Since Graylog 2.0 you can use the processing pipelines for more flexible message rewriting.

Graylog can optionally use Drools Expert to evaluate all incoming messages against a user defined rules file. Each message will be evaluated prior to being written to the outputs.

The rule file location is defined in the Graylog configuration file:

# Drools Rule File (Use to rewrite incoming log messages)
rules_file = /etc/graylog.d/rules/graylog.drl

The rules file is located on the file system with a .drl file extension. The rules file can contain multiple rules, queries and functions, as well as some resource declarations like imports, globals, and attributes that are assigned and used by your rules and queries.

For more information on the DRL rules syntax please read the Drools User Guide.

Getting Started

  1. Uncomment the rules_file line in the Graylog configuration file.
  2. Copy the sample rules file to the location specified in your Graylog configuration file.
  3. Modify the rules file to parse/rewrite/filter messages as needed.

Example rules file

This is an example rules file:

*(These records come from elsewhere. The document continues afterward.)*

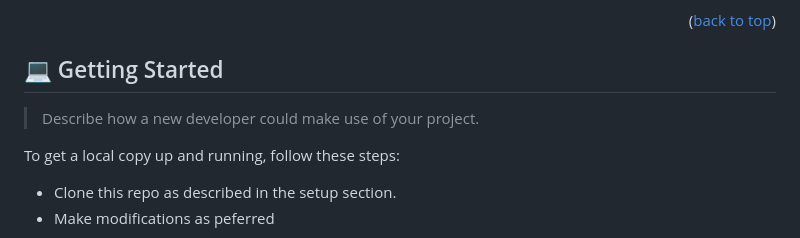
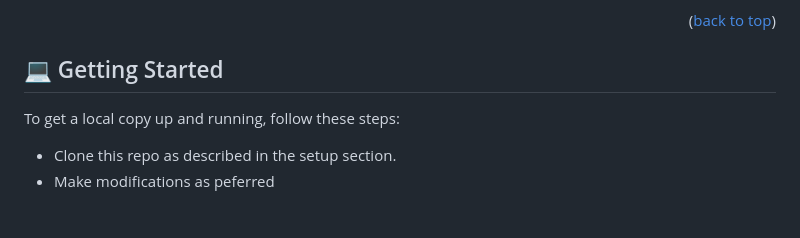
Before and after one commit to Salimer/old-Portfolio, a Markdown page: README.md, the part around the change. GitHub-like rendering; blank space fills up the shorter version.

```diff
--- a/README.md
+++ b/README.md
@@ -82,8 +82,6 @@
 <!-- GETTING STARTED -->
 
 ## 💻 Getting Started <a name="getting-started"></a>
-
-> Describe how a new developer could make use of your project.
 
 To get a local copy up and running, follow these steps:
 
```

rule "Overwrite localhost"
        m : Message( source == "localhost" )
        m.addField("source", "" );"[Overwrite localhost] rule fired: {}", m);

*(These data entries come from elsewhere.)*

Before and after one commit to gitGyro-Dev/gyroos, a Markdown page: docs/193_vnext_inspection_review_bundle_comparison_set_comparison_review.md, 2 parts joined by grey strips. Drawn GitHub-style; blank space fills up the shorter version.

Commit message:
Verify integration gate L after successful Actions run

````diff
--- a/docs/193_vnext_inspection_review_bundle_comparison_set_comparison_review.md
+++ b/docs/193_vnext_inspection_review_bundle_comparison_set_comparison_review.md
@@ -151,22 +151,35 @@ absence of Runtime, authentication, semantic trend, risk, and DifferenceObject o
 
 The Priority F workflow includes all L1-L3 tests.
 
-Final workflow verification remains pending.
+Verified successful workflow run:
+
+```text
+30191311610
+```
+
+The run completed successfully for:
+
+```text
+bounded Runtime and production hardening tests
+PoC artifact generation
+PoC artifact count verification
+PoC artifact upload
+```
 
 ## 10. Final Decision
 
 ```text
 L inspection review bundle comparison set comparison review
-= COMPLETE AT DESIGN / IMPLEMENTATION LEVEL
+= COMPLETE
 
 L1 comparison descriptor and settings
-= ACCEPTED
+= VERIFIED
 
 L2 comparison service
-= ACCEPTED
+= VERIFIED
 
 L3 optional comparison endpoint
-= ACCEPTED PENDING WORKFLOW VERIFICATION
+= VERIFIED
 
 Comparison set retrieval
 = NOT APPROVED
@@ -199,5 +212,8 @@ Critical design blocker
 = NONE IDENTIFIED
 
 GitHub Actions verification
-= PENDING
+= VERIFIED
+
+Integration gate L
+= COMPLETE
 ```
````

rule "Drop UDP and ICMP Traffic from firewall"
        m : Message( getField("full_message") matches "(?i).*(ICMP|UDP) Packet(.|\n|\r)*" && source == "firewall" )
        m.setFilterOut(true);"[Drop UDP and ICMP Traffic from firewall] rule fired: {}", m);

The log object being used to write log messages from within Drools rules is an instance of the SLF4J Logger interface.

Parsing Message and adding fields

In the following script we turn the PID and the source IP into additional fields:

import org.graylog2.plugin.Message
import java.util.regex.Matcher
import java.util.regex.Pattern

// Raw Syslog
// Example:
//   Apr 18 15:34:58 server01 smtp-glass[3371]: NEW (1/0) on=, src=, ident=, dst=, id=1303151698.3371
rule "SMTP Glass Logging to GELF"
      m : Message( message matches "^smtp-glass.*" )
      Matcher matcher = Pattern.compile("smtp-glass\\\[(\\\d+)].* src (\\\d+.\\\d+.\\\d+.\\\d+)").matcher(m.getMessage());
      if (matcher.find()) {
         m.addField("_pid", Long.valueOf(;

Another example: Adding additional fields and changing the message itself

We send Squid access logs to Graylog using Syslog. The problem is that the host field of the message was set to the IP address of the Squid proxy, which not very useful. This rule overwrites the source and adds other fields:

import java.util.regex.Matcher
import java.util.regex.Pattern

Raw Syslog: squid[2099]: 1339551529.881  55647 TCP_MISS/200 22 GET

squid\[\d+\]: (\d+\.\d+) *(\d+) *(\d+.\d+.\d+.\d+) *(\w+\/\w+) (\d+) (\w+) (.*)
matched: 13:1339551529.881
matched: 29:55647
matched: 35:
matched: 47:TCP_MISS/200
matched: 60:22
matched: 64:GET
matched: 68:

rule "Squid Logging to GELF"
        m : Message( getField("facility") == "local5" )
        Matcher matcher = Pattern.compile("squid\\[\\d+\\]: (\\d+.\\d+) *(\\d+) *(\\d+.\\d+.\\d+.\\d+) *(\\w+\\/\\w+) (\\d+) (\\w+) (.*)").matcher(m.getMessage());

        if (matcher.find()) {
            m.addField("facility", "squid");
            InetAddress addr = InetAddress.getByName(;
            String host = addr.getHostName();
            m.addField("message", + " " +;

Blacklisting messages

You can also use Drools rules to blacklist messages.